Why America and Israel Are the Greatest Threats to Peace

Iran is carrying out a murderous and destructive low-level war against Israel with great-power participation. Its leaders announce that negotiations are going nowhere. Israel refuses to sign the Non-Proliferation Treaty and allow inspections, as Iran has done. Israel continues to defy the overwhelming international call for a nuclear-weapons-free zone in the region. Throughout, Iran enjoys the support of its superpower patron.

Iranian leaders are therefore announcing their intention to bomb Israel, and prominent Iranian military analysts report that the attack may happen before the U.S. elections.

Iran can use its powerful air force and new submarines sent by Germany, armed with nuclear missiles and stationed off the coast of Israel.
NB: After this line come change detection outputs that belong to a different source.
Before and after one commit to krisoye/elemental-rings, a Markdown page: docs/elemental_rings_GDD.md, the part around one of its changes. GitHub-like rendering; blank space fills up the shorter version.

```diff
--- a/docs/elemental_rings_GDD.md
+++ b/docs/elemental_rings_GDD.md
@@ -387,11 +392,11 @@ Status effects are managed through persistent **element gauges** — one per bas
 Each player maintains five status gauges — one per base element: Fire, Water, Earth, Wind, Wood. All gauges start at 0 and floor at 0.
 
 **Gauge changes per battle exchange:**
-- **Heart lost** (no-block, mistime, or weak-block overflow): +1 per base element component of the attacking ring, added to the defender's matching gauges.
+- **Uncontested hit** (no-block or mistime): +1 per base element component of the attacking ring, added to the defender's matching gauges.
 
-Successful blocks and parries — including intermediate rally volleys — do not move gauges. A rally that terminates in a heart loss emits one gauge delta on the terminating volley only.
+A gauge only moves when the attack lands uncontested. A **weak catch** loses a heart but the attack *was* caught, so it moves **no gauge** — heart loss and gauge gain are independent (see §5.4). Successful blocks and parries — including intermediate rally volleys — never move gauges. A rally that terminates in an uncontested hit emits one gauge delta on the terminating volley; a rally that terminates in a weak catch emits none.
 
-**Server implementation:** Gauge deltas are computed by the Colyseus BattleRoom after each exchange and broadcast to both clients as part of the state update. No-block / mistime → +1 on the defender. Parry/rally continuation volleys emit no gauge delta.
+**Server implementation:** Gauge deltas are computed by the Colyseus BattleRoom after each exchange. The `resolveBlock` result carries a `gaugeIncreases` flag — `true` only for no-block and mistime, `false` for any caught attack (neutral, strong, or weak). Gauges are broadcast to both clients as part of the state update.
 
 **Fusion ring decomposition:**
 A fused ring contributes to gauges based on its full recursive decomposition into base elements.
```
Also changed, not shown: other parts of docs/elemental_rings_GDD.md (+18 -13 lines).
Whatever the timetable, Iran is counting on its superpower backer to join if not lead the assault. U.S. defense secretary Leon Panetta says that while we do not favor such an attack, as a sovereign country Iran will act in its best interests.
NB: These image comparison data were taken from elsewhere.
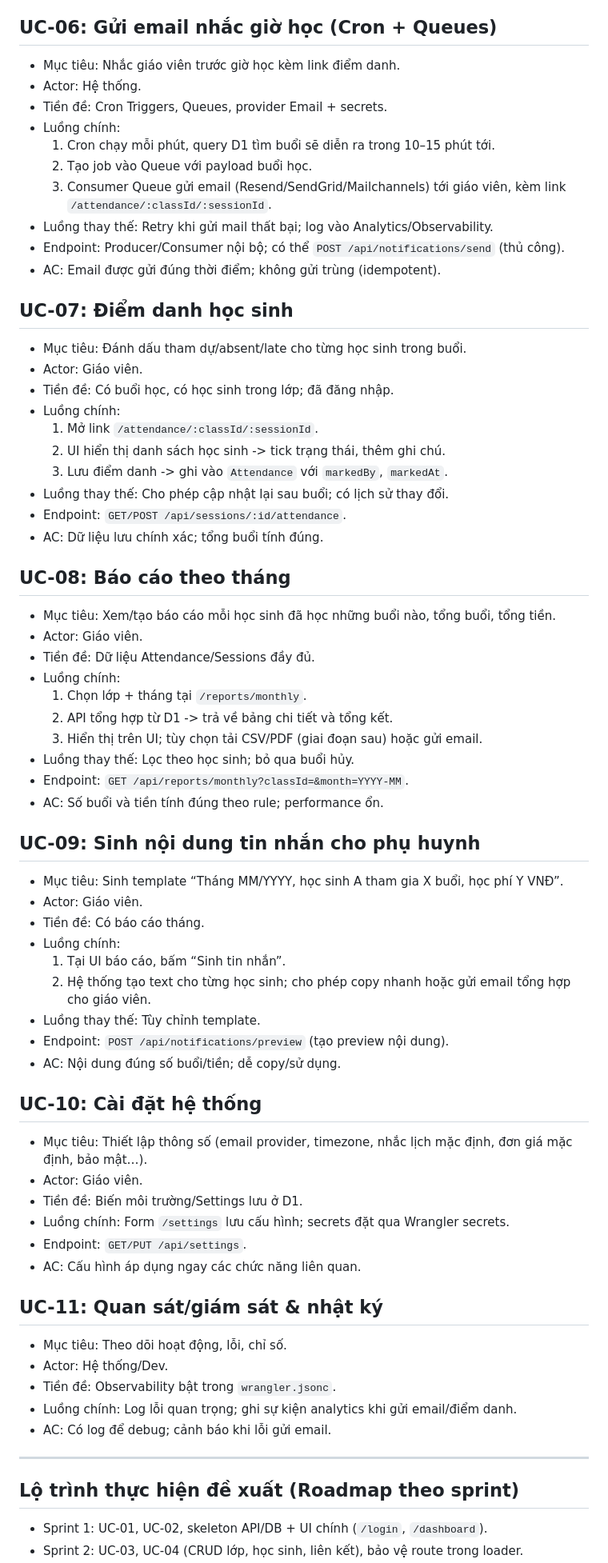
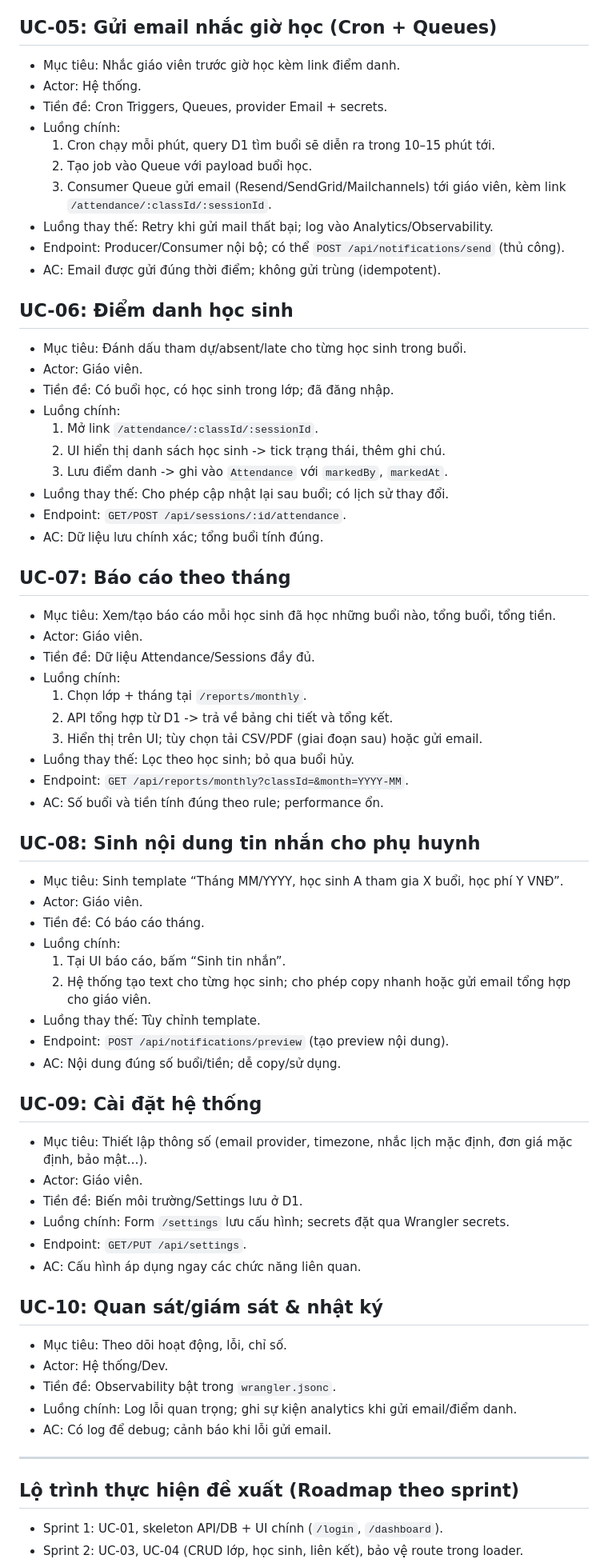
Before and after one commit to NgoHuy21299/tuition-fee-calculation, a Markdown page: docs/05-use-cases.md, the part around the change printed below. Shown: that part at 80% size. Rendered like a GitHub page.

```diff
--- a/docs/05-use-cases.md
+++ b/docs/05-use-cases.md
@@ -125,7 +115,7 @@ Ghi chú định dạng UC:
 - Endpoint: `POST /api/classes/:id/sessions`, `GET /api/classes/:id/sessions`, `PUT/DELETE /api/sessions/:id`.
 - AC: Buổi được sinh đúng thời gian; hiển thị trên UI.
 
-## UC-06: Gửi email nhắc giờ học (Cron + Queues)
+## UC-05: Gửi email nhắc giờ học (Cron + Queues)
 - Mục tiêu: Nhắc giáo viên trước giờ học kèm link điểm danh.
 - Actor: Hệ thống.
 - Tiền đề: Cron Triggers, Queues, provider Email + secrets.
@@ -137,7 +127,7 @@ Ghi chú định dạng UC:
 - Endpoint: Producer/Consumer nội bộ; có thể `POST /api/notifications/send` (thủ công).
 - AC: Email được gửi đúng thời điểm; không gửi trùng (idempotent).
 
-## UC-07: Điểm danh học sinh
+## UC-06: Điểm danh học sinh
 - Mục tiêu: Đánh dấu tham dự/absent/late cho từng học sinh trong buổi.
 - Actor: Giáo viên.
 - Tiền đề: Có buổi học, có học sinh trong lớp; đã đăng nhập.
@@ -149,7 +139,7 @@ Ghi chú định dạng UC:
 - Endpoint: `GET/POST /api/sessions/:id/attendance`.
 - AC: Dữ liệu lưu chính xác; tổng buổi tính đúng.
 
-## UC-08: Báo cáo theo tháng
+## UC-07: Báo cáo theo tháng
 - Mục tiêu: Xem/tạo báo cáo mỗi học sinh đã học những buổi nào, tổng buổi, tổng tiền.
 - Actor: Giáo viên.
 - Tiền đề: Dữ liệu Attendance/Sessions đầy đủ.
@@ -161,7 +151,7 @@ Ghi chú định dạng UC:
 - Endpoint: `GET /api/reports/monthly?classId=&month=YYYY-MM`.
 - AC: Số buổi và tiền tính đúng theo rule; performance ổn.
 
-## UC-09: Sinh nội dung tin nhắn cho phụ huynh
+## UC-08: Sinh nội dung tin nhắn cho phụ huynh
 - Mục tiêu: Sinh template “Tháng MM/YYYY, học sinh A tham gia X buổi, học phí Y VNĐ”.
 - Actor: Giáo viên.
 - Tiền đề: Có báo cáo tháng.
@@ -172,7 +162,7 @@ Ghi chú định dạng UC:
 - Endpoint: `POST /api/notifications/preview` (tạo preview nội dung).
 - AC: Nội dung đúng số buổi/tiền; dễ copy/sử dụng.
 
-## UC-10: Cài đặt hệ thống
+## UC-09: Cài đặt hệ thống
 - Mục tiêu: Thiết lập thông số (email provider, timezone, nhắc lịch mặc định, đơn giá mặc định, bảo mật…).
 - Actor: Giáo viên.
 - Tiền đề: Biến môi trường/Settings lưu ở D1.
@@ -180,7 +170,7 @@ Ghi chú định dạng UC:
 - Endpoint: `GET/PUT /api/settings`.
 - AC: Cấu hình áp dụng ngay các chức năng liên quan.
 
-## UC-11: Quan sát/giám sát & nhật ký
+## UC-10: Quan sát/giám sát & nhật ký
 - Mục tiêu: Theo dõi hoạt động, lỗi, chỉ số.
 - Actor: Hệ thống/Dev.
 - Tiền đề: Observability bật trong `wrangler.jsonc`.
@@ -190,5 +180,5 @@ Ghi chú định dạng UC:
 ---
 
 ## Lộ trình thực hiện đề xuất (Roadmap theo sprint)
-- Sprint 1: UC-01, UC-02, skeleton API/DB + UI chính (`/login`, `/dashboard`).
+- Sprint 1: UC-01, skeleton API/DB + UI chính (`/login`, `/dashboard`).
 - Sprint 2: UC-03, UC-04 (CRUD lớp, học sinh, liên kết), bảo vệ route trong loader.
```
Also changed, not shown: other parts of docs/05-use-cases.md (+7 -17 lines).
All unimaginable, of course, though it is actually happening, with the cast of characters reversed. True, analogies are never exact, and this one is unfair – to Iran.

Like its patron, Israel resorts to violence at will. It persists in illegal settlement in occupied territory, some annexed, all in brazen defiance of international law and the U.N. Security Council. It has repeatedly carried out brutal attacks against Lebanon and the imprisoned people of Gaza, killing tens of thousands without credible pretext.

Thirty years ago Israel destroyed an Iraqi nuclear reactor, an act that has recently been praised, avoiding the strong evidence, even from U.S. intelligence, that the bombing did not end Saddam Hussein’s nuclear weapons program but rather initiated it. Bombing of Iran might have the same effect.

Iran too has carried out aggression – but during the past several hundred years, only under the U.S.-backed regime of the shah, when it conquered Arab islands in the Persian Gulf.

Iran engaged in nuclear development programs under the shah, with the strong support of official Washington. The Iranian government is brutal and repressive, as are Washington’s allies in the region. The most important ally, Saudi Arabia, is the most extreme Islamic fundamentalist regime, and spends enormous funds spreading its radical Wahhabist doctrines elsewhere. The gulf dictatorships, also favored U.S. allies, have harshly repressed any popular effort to join the Arab Spring.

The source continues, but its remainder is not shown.